Exercise directions:
Lines where the string "each" appears are to be copied from the entries below.

(Extracted data entries)
++++++++++

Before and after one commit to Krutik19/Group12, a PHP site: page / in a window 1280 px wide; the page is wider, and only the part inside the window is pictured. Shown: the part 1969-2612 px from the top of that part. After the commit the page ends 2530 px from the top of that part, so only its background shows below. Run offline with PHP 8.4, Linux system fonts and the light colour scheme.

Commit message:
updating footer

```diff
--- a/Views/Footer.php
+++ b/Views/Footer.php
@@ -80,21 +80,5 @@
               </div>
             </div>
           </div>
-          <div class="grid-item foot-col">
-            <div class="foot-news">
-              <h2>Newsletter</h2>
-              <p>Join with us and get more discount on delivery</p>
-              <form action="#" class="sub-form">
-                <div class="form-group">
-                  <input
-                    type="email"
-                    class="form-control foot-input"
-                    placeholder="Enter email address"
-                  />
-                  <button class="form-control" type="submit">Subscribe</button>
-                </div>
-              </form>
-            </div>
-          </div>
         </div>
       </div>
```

++++++++++

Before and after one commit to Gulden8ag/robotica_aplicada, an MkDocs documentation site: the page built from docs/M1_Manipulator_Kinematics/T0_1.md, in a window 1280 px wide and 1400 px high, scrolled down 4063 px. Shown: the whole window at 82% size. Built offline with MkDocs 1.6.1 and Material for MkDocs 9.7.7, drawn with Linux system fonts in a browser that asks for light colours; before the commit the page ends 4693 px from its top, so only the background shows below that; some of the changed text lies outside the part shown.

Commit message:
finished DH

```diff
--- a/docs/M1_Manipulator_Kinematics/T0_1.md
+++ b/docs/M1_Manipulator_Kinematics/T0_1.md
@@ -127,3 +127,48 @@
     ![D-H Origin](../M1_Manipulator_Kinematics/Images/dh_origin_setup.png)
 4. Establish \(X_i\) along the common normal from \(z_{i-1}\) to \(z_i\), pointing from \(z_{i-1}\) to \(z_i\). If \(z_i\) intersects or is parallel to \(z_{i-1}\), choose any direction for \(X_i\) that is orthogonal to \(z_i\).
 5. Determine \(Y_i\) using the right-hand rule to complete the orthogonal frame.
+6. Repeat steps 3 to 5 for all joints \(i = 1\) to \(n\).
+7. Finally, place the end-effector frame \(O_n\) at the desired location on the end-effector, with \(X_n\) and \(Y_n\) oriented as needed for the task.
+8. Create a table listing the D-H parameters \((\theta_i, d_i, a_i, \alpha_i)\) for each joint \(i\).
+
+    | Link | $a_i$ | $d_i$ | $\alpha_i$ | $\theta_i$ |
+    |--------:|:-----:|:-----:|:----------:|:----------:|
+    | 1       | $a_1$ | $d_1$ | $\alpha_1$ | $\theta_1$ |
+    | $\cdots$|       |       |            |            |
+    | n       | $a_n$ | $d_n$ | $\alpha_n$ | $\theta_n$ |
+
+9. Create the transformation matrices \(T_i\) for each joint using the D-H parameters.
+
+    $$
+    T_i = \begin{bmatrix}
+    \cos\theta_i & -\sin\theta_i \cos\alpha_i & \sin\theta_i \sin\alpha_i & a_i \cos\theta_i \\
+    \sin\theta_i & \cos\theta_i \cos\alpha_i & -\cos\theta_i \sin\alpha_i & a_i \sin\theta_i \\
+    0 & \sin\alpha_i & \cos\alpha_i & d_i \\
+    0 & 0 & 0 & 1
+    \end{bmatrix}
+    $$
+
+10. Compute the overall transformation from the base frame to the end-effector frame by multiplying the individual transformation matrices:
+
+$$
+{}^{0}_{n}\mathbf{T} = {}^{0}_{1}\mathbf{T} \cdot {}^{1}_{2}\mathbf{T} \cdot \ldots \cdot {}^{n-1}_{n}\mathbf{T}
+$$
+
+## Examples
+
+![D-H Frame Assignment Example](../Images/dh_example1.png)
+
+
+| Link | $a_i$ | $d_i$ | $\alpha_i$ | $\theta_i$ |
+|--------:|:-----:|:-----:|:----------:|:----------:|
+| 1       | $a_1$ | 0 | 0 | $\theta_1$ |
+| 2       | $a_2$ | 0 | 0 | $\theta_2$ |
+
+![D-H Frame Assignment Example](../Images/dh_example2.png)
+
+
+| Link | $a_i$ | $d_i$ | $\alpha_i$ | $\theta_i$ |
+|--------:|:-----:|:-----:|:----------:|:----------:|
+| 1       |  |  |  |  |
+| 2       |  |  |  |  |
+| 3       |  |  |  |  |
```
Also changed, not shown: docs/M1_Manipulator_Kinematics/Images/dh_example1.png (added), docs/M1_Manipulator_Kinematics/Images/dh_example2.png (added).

++++++++++

Exercise response:
+8. Create a table listing the D-H parameters \((\theta_i, d_i, a_i, \alpha_i)\) for each joint \(i\).
+9. Create the transformation matrices \(T_i\) for each joint using the D-H parameters.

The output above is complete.